Sunday, February 12, 2017

Officials warn of “imminent failure” at Oroville Dam’s emergency spillway

Immediate evacuation from the low levels of Oroville and areas downstream is ordered.
A hazardous situation is developing with the Oroville Dam auxiliary spillway. Operation of the auxiliary spillway has lead to severe erosion that could lead to a failure of the structure. Failure of the auxiliary spillway structure will result in an uncontrolled release of flood waters from Lake Oroville. In response to this developing situation, DWR is increasing water releases to 100,000 cubic feet per second.
Immediate evacuation from the low levels of Oroville and areas downstream is ordered.
This in NOT A Drill. This in NOT A Drill. This in NOT A Drill.
Chris Orrock, a spokesman for the Department of Water Resources, told The Bee the failure happened as the bottom of the emergency spillway began to erode.
“It happened quickly,” he said. 
Sutter County also put out an alert on Facebook:
We have received information about the potential for increased flows in the Feather River of as much as 100,000 cubic feet per second. We are gathering as much information as possible and will be providing additional information as soon as it is verified.

Officials are warning those living downstream of Lake Oroville’s dam to evacuate because of a risk that the dam’s emergency spillway could collapse.
“They have what they expect to be an imminent failure of the axillary spillway,” said Mike Smith, a spokesman for the California Department of Forestry and Fire Protection. “What they’re expecting is as much as 30 vertical feet of the top of the spillway could fail and could fail within one to two hours. We don’t know how much water that means, but we do know that’s potentially 30 feet of depth of Lake Oroville.”
The Department of Water Resources, which operates the dam, said in a 4:42 p.m. Twitter post that the emergency spillway could fail within the next hour. 
“Oroville residents evacuate northward,” the Tweet said.

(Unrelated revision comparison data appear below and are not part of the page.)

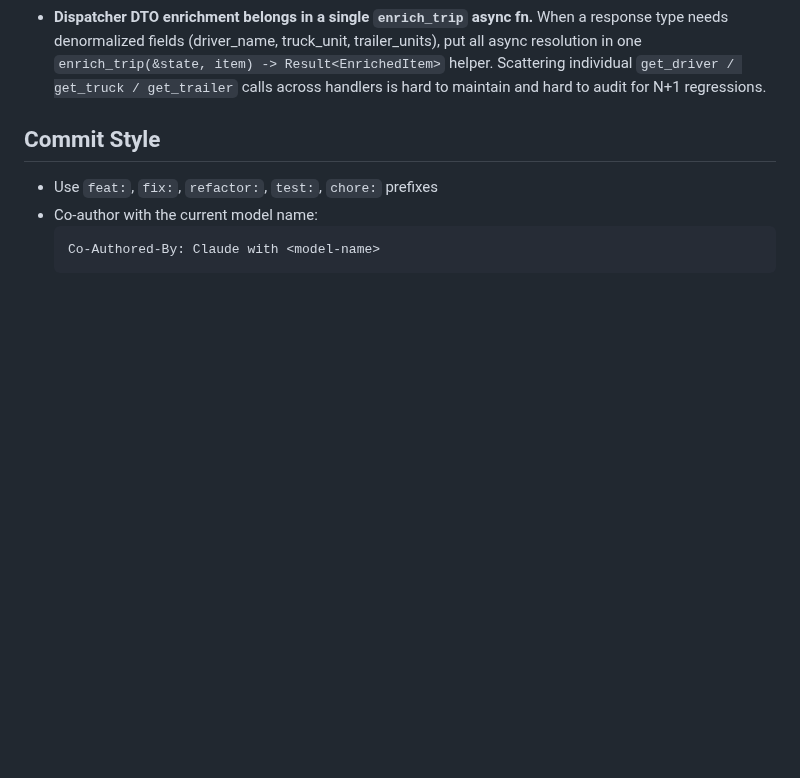
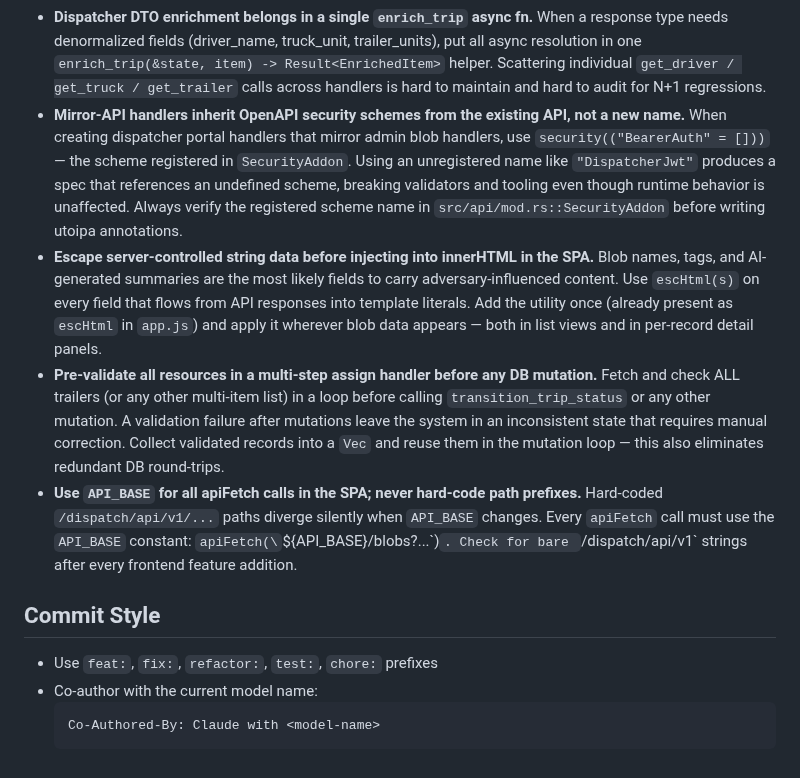
Before and after one commit to olliefms/ollie, a Markdown page: AGENTS.md, the part around the change. Drawn GitHub-style; blank space fills up the shorter version.

Commit message:
chore: add v1.7.0 sprint lessons to AGENTS.md
Co-Authored-By: Claude with claude-sonnet-4-6

```diff
--- a/AGENTS.md
+++ b/AGENTS.md
@@ -342,6 +342,10 @@ Releases use a **3-session model** with the PM as a checkpoint between planning
 - **Batch-fetch-then-resolve is the correct N+1 fix for list endpoints.** Collect all foreign-key IDs across the page into a `HashSet`, call `batch_get_*(&ids) -> HashMap<Uuid, Record>` once, then resolve names synchronously from the map. Using `join_all` for N individual fetches is still O(N) round-trips even if parallelized. Add `batch_get_*` methods to `DbClient` for every entity type that appears in list views.
 - **Frontend stop-name fallbacks must never expose UUIDs to users.** The pattern `stop.facility_name || stop.facility_id || '—'` leaks a raw UUID when the name is absent. Always prefer `stop.facility_name || stop.name || '—'` — or just `'—'`. Audit every `|| uuid` and `|| shortId(uuid)` chain in list and detail views after a UUID-display audit pass.
 - **Dispatcher DTO enrichment belongs in a single `enrich_trip` async fn.** When a response type needs denormalized fields (driver_name, truck_unit, trailer_units), put all async resolution in one `enrich_trip(&state, item) -> Result<EnrichedItem>` helper. Scattering individual `get_driver / get_truck / get_trailer` calls across handlers is hard to maintain and hard to audit for N+1 regressions.
+- **Mirror-API handlers inherit OpenAPI security schemes from the existing API, not a new name.** When creating dispatcher portal handlers that mirror admin blob handlers, use `security(("BearerAuth" = []))` — the scheme registered in `SecurityAddon`. Using an unregistered name like `"DispatcherJwt"` produces a spec that references an undefined scheme, breaking validators and tooling even though runtime behavior is unaffected. Always verify the registered scheme name in `src/api/mod.rs::SecurityAddon` before writing utoipa annotations.
+- **Escape server-controlled string data before injecting into innerHTML in the SPA.** Blob names, tags, and AI-generated summaries are the most likely fields to carry adversary-influenced content. Use `escHtml(s)` on every field that flows from API responses into template literals. Add the utility once (already present as `escHtml` in `app.js`) and apply it wherever blob data appears — both in list views and in per-record detail panels.
+- **Pre-validate all resources in a multi-step assign handler before any DB mutation.** Fetch and check ALL trailers (or any other multi-item list) in a loop before calling `transition_trip_status` or any other mutation. A validation failure after mutations leave the system in an inconsistent state that requires manual correction. Collect validated records into a `Vec` and reuse them in the mutation loop — this also eliminates redundant DB round-trips.
+- **Use `API_BASE` for all apiFetch calls in the SPA; never hard-code path prefixes.** Hard-coded `/dispatch/api/v1/...` paths diverge silently when `API_BASE` changes. Every `apiFetch` call must use the `API_BASE` constant: `apiFetch(\`\${API_BASE}/blobs?...\`)`. Check for bare `/dispatch/api/v1` strings after every frontend feature addition.
 
 ## Commit Style
 
```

Well, and I thought they had dodged the bullet at least for a couple of days.

So, just before I saw this, I got off the phone with a friend who has some knowledge of this sort of thing.  He told me that the emergency spillway shouldn't be necessary to use absent a 1000 year event.  He feels that the management of this was exceptionally poor to allow this situation to develop.  We also had big floods in 97 and 86, and nothing like this occurred.  He speculated that the people in charge were far more concerned than they let on.  He was especially dismayed that they were playing such games as changing the name of the emergency spillway to the "auxiliary" spillway.

Further, he told me the water content of this years snowpack is exceptionally high. This spring, they are expecting high runoff for weeks at a time.  Before we knew the emergency spillway was going to fail, he told me the job of the water managers for the next three or so months would be to get as much water out of the reservoir as they possibly could.  Now, it may be that that issue is moot.

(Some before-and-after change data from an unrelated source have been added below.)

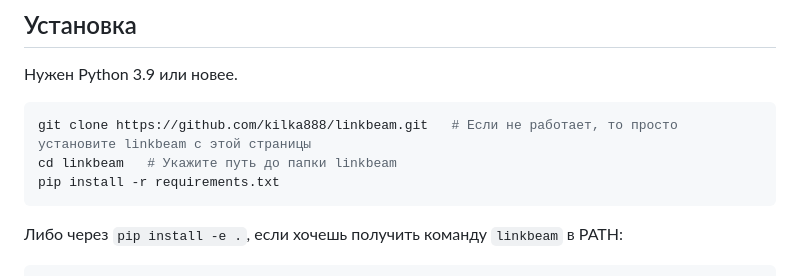
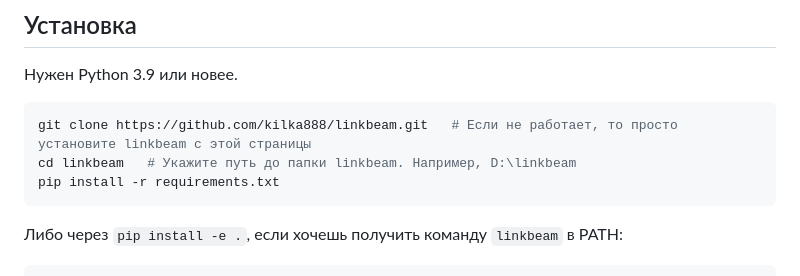
Before and after one commit to kilka888/linkbeam, a Markdown page: README.md, the part around the change. Rendered like a GitHub page.

````diff
--- a/README.md
+++ b/README.md
@@ -49,7 +49,7 @@ LinkBeam находит другие ПК в твоей Wi-Fi/LAN-сети са
 
 ```bash
 git clone https://github.com/kilka888/linkbeam.git   # Если не работает, то просто установите linkbeam с этой страницы
-cd linkbeam   # Укажите путь до папки linkbeam
+cd linkbeam   # Укажите путь до папки linkbeam. Например, D:\linkbeam
 pip install -r requirements.txt
 ```
 
````
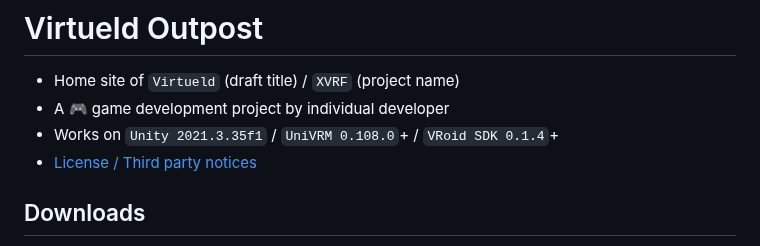
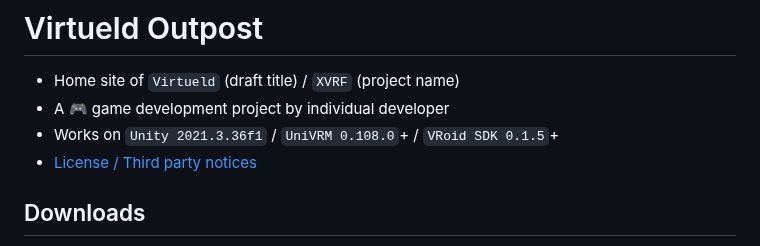
Before and after one commit to xelfia/Virtueld, a Markdown page: README.md, the part around the change. Rendered like a GitHub page.

```diff
--- a/README.md
+++ b/README.md
@@ -10,7 +10,7 @@
 # Virtueld Outpost
 * Home site of `Virtueld` (draft title) / `XVRF` (project name)
 * A 🎮 game development project by individual developer
-* Works on `Unity 2021.3.35f1` / `UniVRM 0.108.0`+ / `VRoid SDK 0.1.4`+
+* Works on `Unity 2021.3.36f1` / `UniVRM 0.108.0`+ / `VRoid SDK 0.1.5`+
 * [License / Third party notices](LICENSE.md)
 
 ## Downloads
```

If the emergency spillway fails, there is no telling how big of a hole the water will carve, but enormous energy will be released.  Whatever it does, from that point on the river flow from now through  the spring melt will be uncontrolled to great extent, and will very likely wreck havoc downstream.  Levees in the valley will almost certainly fail. Oroville will suffer extreme damage.

Not good at all.  Three days ago the water managers were telling us they didn't think the water would ever get to the top of the emergency spillway.  Now, disaster looms.

Finally, someone on social media posted a picture of an inspection of the main spillway that was done back in 2015.  Trucks were parked at about the exact spot were the spillway failed.  The question was asked if those responsible actually knew of a fault, but didn't do anything.  Who knows, but I believe that very probably, there was a fault that was identified, but the authorities, dealing with a limited repair budget and a drought, shelved the problem pending further money and seemingly a wealth of time.  Note, this is speculation, but an investigation will be inevitable.  I hope the shredders at the state water department have been secured, lest evidence disappear. 

The Feather River flows right through the middle of the Marysville/Yuba City metropolitan area.  Further downstream, Sacramento and the delta.

Read more here:

Read more here:

1 comment: